Over the past few weeks I’ve been thinking a lot about revision. It’s sort of a love-hate relationship we have with this magnificent beast, isn’t it? (Hopefully that’s not just me!)
Quite honestly, I’ve always been more of a drafter. There’s something about the tangible heft of plowing through a first draft that satisfies my deepest writer-urges. (Or maybe my neurotic hyper-organization tendencies!) When you’re drafting, you always know where you’re at. Daily progress? 1000 words = great! 2000 words = awesome! 50 words = . . . um, points for showing up?
But revision is kind of like being in a bathtub with an octopus. You’re never 100% sure who’s scrubbing who’s back and whether by the end of the session you’re going to end up cleaner than when you started. (On the plus side, you’re probably getting some great sensory research in.) So revision and I have something of a patchy history.
But as I’ve worked my way through the Princess Juniper series, I’ve come to realize how important revision is, and how strongly I rely on it. The truth is: I love drafting, but my drafts are downright sloppy. At that stage I’m basically just churning out the raw plot. The end result is a quivering mash of around 35-40,000 words. There is no time when I am not deathly afraid that this draft will be the one that doesn’t come together. I thought it when drafting Princess Juniper of the Anju last year, and I thought it while drafting the third and final installment in the series, Princess Juniper of Torr, several months ago.

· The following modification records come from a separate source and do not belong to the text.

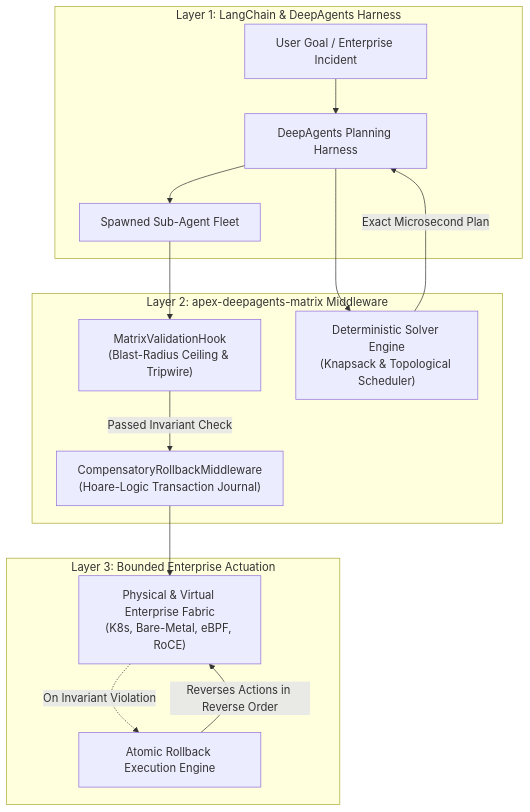
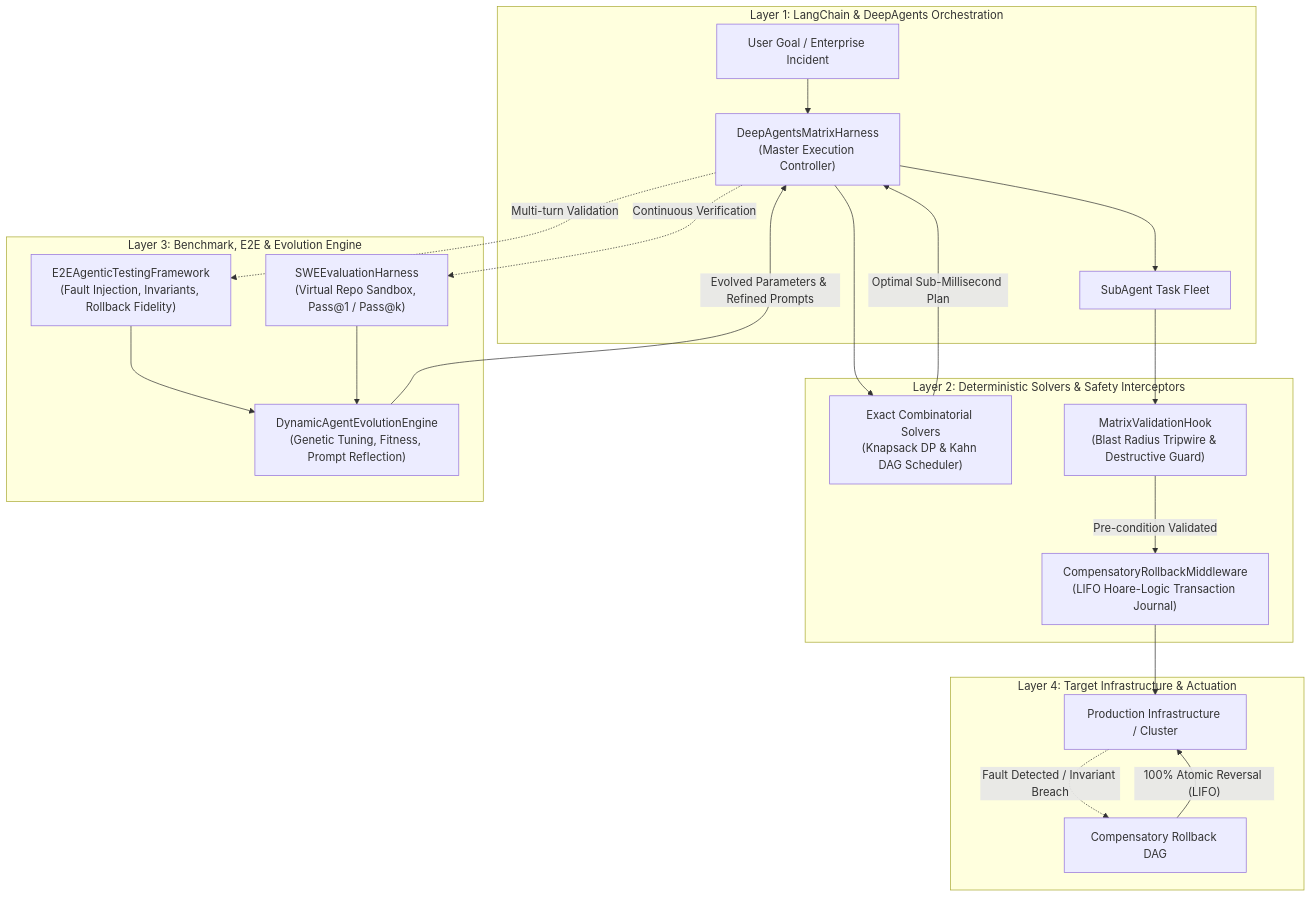
One commit to AAH20/apex-deepagents-matrix changed the first of 4 diagrams in README.md. Above: the diagram before and after it, drawn with Mermaid. The commit also changed other lines of this file and 9 other files, not shown here.

Commit message:
feat(eval): integrate SWE-bench evaluation harness, agentic E2E framework, and dynamic evolution engine

````diff
--- a/README.md
+++ b/README.md
@@ -38,31 +43,42 @@
 ```mermaid
 flowchart TD
-    subgraph LangChain_Stack ["Layer 1: LangChain & DeepAgents Harness"]
-        USER_PROMPT["User Goal / Enterprise Incident"]
-        DEEP_AGENT["DeepAgents Planning Harness"]
-        SUB_AGENTS["Spawned Sub-Agent Fleet"]
+    subgraph Layer1 ["Layer 1: LangChain & DeepAgents Orchestration"]
+        USER["User Goal / Enterprise Incident"]
+        HARNESS["DeepAgentsMatrixHarness<br/>(Master Execution Controller)"]
+        FLEET["SubAgent Task Fleet"]
     end
 
-    subgraph Apex_Middleware ["Layer 2: apex-deepagents-matrix Middleware"]
-        VALIDATOR["MatrixValidationHook<br/>(Blast-Radius Ceiling & Tripwire)"]
-        JOURNAL["CompensatoryRollbackMiddleware<br/>(Hoare-Logic Transaction Journal)"]
-        SOLVER["Deterministic Solver Engine<br/>(Knapsack & Topological Scheduler)"]
+    subgraph Layer2 ["Layer 2: Deterministic Solvers & Safety Interceptors"]
+        SOLVER["Exact Combinatorial Solvers<br/>(Knapsack DP & Kahn DAG Scheduler)"]
+        VALIDATOR["MatrixValidationHook<br/>(Blast Radius Tripwire & Destructive Guard)"]
+        JOURNAL["CompensatoryRollbackMiddleware<br/>(LIFO Hoare-Logic Transaction Journal)"]
     end
 
-    subgraph Enterprise_Execution ["Layer 3: Bounded Enterprise Actuation"]
-        CORE_ENV["Physical & Virtual Enterprise Fabric<br/>(K8s, Bare-Metal, eBPF, RoCE)"]
-        ROLLBACK_EXEC["Atomic Rollback Execution Engine"]
+    subgraph Layer3 ["Layer 3: Benchmark, E2E & Evolution Engine"]
+        SWE["SWEEvaluationHarness<br/>(Virtual Repo Sandbox, Pass@1 / Pass@k)"]
+        E2E["E2EAgenticTestingFramework<br/>(Fault Injection, Invariants, Rollback Fidelity)"]
+        EVO["DynamicAgentEvolutionEngine<br/>(Genetic Tuning, Fitness, Prompt Reflection)"]
     end
 
-    USER_PROMPT --> DEEP_AGENT
-    DEEP_AGENT --> SOLVER
-    SOLVER -- "Exact Microsecond Plan" --> DEEP_AGENT
-    DEEP_AGENT --> SUB_AGENTS
+    subgraph Layer4 ["Layer 4: Target Infrastructure & Actuation"]
+        PROD["Production Infrastructure / Cluster"]
+        ROLLBACK_EXEC["Compensatory Rollback DAG"]
+    end
 
-    SUB_AGENTS --> VALIDATOR
-    VALIDATOR -- "Passed Invariant Check" --> JOURNAL
-    JOURNAL --> CORE_ENV
+    USER --> HARNESS
+    HARNESS --> SOLVER
+    SOLVER -- "Optimal Sub-Millisecond Plan" --> HARNESS
+    HARNESS --> FLEET
 
-    CORE_ENV -. "On Invariant Violation" .-> ROLLBACK_EXEC
-    ROLLBACK_EXEC -- "Reverses Actions in Reverse Order" --> CORE_ENV
+    FLEET --> VALIDATOR
+    VALIDATOR -- "Pre-condition Validated" --> JOURNAL
+    JOURNAL --> PROD
+
+    PROD -. "Fault Detected / Invariant Breach" .-> ROLLBACK_EXEC
+    ROLLBACK_EXEC -- "100% Atomic Reversal (LIFO)" --> PROD
+
+    HARNESS -. "Continuous Verification" .-> SWE
+    HARNESS -. "Multi-turn Validation" .-> E2E
+    E2E & SWE --> EVO
+    EVO -- "Evolved Parameters & Refined Prompts" --> HARNESS
 ```
````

Each and every time, though, the messy draft is followed by a headlong dive into that ol’ revision bathtub. And gradually I’ve come to realize something: Revision really is where the magic happens. Drafting is rush and wonder and discovery; but revision is craft. Revision is where you pull out the magnifying glass and examine every aspect of your story. Characters? Deepen. Arcs? Launch. Stakes? Heighten. Language? Smooth. Voice? Enrich. And that (long, effortful) process brings a deep satisfaction all its own.
I’ve also learned to work within my own constraints. I am the type of result-oriented author that needs a tangible roadmap for creation. With drafting that’s a measurable word count. With revision, I’ve learned to make (what else?) a to-do list. All through the early stages, I keep a document open where I jot down anything I can think of that I want to follow up on later. When my critique partners send along notes; when my editor comes back with comments; when I begin my own read-through and start seeing blank spots. One by one by one, they all go on my list. During my recent foray into Princess Juniper of Torr, my revision to-do list capped out at 94 bullet points.—Everything from “show father’s reaction to Juniper’s short hair” to “add more emotion to her return home” to “build up the climax to give it more punch.” It’s all measurable, it’s all exciting, it all becomes immensely doable.
A couple months ago, book #2 in my series hit the shelves. Princess Juniper of the Anju first saw the world as a cluttered, messy, abbreviated draft. It’s now 62,773 words long, and just as rich and layered and satisfying as I have been able to make it. It’s far from perfect, I’m sure, but having gone down all my checklists and satisfied all my criteria (not to mention innumerable read- throughs), I can ultimately say that my wet tangle with the revision monster was worth it. And if I left the bathtub with a tentacle or two more than I went in with—who’s counting?
Happy revising, all!